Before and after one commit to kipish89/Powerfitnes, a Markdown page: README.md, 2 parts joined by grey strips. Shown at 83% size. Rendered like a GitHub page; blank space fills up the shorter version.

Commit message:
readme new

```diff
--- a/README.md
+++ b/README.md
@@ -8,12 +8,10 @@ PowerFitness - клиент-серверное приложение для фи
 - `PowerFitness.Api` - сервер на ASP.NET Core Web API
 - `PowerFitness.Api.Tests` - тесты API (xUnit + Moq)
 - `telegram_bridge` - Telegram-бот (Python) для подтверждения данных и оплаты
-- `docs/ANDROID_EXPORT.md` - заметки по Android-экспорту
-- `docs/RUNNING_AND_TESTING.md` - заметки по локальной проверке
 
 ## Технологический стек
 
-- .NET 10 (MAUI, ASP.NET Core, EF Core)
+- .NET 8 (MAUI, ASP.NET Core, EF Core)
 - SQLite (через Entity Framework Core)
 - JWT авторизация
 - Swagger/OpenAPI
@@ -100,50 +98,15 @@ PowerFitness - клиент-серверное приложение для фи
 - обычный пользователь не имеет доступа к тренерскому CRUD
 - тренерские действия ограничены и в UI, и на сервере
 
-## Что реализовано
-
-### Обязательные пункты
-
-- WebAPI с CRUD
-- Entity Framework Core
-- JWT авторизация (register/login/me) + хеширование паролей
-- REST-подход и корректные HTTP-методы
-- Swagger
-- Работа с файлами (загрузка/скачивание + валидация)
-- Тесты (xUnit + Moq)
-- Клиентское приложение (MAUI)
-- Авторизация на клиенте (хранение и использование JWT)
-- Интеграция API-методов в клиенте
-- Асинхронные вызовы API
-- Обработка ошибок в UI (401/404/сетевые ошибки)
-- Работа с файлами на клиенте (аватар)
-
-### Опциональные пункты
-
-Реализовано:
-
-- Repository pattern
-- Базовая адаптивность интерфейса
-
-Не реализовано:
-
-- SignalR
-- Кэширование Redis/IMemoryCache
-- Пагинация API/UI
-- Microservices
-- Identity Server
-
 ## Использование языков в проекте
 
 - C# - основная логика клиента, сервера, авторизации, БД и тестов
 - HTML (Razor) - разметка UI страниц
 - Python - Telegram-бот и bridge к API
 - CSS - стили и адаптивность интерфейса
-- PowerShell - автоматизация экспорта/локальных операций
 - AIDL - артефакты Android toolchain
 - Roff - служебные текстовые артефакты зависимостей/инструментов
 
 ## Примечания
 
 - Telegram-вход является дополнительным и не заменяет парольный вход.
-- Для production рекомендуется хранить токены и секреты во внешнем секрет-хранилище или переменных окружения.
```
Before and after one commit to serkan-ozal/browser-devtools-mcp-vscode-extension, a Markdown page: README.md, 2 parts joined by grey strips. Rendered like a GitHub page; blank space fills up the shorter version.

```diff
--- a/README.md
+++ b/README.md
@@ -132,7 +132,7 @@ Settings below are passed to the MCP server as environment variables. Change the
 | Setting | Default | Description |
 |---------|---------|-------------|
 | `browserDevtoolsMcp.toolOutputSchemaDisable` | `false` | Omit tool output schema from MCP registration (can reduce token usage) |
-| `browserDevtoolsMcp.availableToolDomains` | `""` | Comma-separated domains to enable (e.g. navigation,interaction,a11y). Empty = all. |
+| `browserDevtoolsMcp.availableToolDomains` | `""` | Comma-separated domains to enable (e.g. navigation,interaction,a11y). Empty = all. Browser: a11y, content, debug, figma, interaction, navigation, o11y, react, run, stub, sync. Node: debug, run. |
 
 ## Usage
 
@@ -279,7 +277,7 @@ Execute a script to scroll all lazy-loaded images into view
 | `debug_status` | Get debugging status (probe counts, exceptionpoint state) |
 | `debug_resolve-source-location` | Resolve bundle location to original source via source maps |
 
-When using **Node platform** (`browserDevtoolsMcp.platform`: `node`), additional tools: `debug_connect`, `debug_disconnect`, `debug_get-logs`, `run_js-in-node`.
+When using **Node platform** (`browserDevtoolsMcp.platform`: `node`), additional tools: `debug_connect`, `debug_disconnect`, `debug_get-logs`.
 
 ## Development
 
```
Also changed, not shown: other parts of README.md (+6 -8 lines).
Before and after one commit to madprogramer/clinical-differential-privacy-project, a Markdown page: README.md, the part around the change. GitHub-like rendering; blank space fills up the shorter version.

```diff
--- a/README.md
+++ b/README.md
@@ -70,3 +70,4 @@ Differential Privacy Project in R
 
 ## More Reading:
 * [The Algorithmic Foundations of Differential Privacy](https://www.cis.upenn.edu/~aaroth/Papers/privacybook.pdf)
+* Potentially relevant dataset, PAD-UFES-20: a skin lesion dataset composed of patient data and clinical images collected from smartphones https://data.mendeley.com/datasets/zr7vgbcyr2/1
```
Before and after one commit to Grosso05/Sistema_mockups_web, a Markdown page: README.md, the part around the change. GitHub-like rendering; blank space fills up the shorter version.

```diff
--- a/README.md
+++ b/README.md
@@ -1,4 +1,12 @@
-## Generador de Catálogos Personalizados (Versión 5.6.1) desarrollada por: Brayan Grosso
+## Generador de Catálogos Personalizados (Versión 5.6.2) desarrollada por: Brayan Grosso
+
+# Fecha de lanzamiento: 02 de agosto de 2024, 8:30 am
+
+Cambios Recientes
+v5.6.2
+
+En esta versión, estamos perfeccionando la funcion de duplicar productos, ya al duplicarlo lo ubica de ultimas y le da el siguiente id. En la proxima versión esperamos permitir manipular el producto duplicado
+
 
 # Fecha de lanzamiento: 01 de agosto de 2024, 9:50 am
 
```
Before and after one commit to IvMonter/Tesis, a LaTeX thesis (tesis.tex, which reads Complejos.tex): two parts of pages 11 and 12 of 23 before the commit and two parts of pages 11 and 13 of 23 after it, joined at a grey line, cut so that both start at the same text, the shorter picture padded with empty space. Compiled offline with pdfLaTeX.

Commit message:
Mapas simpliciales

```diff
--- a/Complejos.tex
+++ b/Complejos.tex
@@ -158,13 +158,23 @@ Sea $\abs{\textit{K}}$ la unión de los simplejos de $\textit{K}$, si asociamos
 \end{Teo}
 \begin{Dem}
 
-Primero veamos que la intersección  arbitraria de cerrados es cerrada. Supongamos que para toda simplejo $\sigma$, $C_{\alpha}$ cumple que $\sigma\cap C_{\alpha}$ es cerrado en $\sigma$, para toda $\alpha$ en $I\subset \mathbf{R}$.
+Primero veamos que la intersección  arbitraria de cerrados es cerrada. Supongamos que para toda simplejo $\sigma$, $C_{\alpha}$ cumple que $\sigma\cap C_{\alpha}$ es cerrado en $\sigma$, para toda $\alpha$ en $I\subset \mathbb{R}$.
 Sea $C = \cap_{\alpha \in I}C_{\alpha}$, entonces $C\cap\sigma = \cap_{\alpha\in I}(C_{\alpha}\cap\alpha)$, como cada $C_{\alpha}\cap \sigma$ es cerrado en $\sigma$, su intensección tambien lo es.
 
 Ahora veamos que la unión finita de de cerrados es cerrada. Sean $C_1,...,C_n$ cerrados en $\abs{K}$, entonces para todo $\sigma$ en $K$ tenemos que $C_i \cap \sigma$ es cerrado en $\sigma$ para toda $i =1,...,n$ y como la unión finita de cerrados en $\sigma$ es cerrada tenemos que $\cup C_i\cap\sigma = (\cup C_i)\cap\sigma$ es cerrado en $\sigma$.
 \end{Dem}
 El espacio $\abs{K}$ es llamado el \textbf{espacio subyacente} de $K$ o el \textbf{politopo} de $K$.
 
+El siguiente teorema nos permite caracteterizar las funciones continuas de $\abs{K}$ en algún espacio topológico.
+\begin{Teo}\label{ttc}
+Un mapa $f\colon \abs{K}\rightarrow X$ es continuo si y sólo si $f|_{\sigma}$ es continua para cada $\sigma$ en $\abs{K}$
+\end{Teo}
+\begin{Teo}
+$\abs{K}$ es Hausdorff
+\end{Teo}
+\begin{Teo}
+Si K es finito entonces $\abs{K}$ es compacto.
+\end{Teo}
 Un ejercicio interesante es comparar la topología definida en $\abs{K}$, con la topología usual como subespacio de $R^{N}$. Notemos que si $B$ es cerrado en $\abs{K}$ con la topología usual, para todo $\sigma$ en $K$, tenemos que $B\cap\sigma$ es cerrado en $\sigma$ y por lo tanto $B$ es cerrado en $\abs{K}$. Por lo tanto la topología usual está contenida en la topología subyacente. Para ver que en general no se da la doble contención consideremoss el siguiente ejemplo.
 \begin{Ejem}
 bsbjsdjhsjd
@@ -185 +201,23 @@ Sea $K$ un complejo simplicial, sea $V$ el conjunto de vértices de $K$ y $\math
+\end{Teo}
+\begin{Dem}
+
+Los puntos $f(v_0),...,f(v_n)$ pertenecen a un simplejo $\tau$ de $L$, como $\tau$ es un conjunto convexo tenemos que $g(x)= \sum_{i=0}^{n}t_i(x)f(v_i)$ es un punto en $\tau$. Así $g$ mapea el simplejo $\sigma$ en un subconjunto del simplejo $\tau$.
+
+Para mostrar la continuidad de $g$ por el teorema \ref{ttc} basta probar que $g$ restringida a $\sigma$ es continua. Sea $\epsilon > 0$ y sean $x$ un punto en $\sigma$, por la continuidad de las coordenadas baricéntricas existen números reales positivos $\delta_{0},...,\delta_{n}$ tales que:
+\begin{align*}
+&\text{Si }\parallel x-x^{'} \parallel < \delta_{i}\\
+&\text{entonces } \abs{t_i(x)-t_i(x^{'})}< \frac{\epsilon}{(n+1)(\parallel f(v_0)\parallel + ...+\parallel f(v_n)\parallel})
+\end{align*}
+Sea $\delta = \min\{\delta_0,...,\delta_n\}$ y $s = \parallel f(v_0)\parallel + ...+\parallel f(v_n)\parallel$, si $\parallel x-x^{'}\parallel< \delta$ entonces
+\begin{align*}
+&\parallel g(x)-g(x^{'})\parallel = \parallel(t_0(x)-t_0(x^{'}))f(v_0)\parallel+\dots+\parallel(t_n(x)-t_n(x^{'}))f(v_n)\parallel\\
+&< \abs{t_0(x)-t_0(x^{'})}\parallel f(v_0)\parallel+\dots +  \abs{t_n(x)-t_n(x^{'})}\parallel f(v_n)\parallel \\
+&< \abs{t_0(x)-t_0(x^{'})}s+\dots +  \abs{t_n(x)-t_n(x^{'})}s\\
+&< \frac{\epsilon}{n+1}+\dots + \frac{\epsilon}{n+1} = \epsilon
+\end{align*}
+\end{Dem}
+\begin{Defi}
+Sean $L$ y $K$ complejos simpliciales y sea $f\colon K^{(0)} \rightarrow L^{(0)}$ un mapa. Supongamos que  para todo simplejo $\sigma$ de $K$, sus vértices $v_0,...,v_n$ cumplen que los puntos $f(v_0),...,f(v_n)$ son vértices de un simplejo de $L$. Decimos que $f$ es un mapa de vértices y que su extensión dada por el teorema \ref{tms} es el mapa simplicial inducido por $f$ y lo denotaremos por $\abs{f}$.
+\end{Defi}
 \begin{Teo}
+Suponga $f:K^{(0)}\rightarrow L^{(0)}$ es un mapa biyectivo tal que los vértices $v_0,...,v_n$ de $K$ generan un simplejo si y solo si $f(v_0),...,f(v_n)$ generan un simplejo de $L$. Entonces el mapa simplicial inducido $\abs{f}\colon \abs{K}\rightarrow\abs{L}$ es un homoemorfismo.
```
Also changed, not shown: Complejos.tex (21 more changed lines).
***
Task prompt:
If a line in the entries above contains the word "begin", copy it.

Expected output:
 \begin{Dem}
+\begin{Teo}\label{ttc}
+\begin{Teo}
+\begin{Teo}
 \begin{Ejem}
+\begin{Dem}
+\begin{align*}
+\begin{align*}
+\begin{Defi}
 \begin{Teo}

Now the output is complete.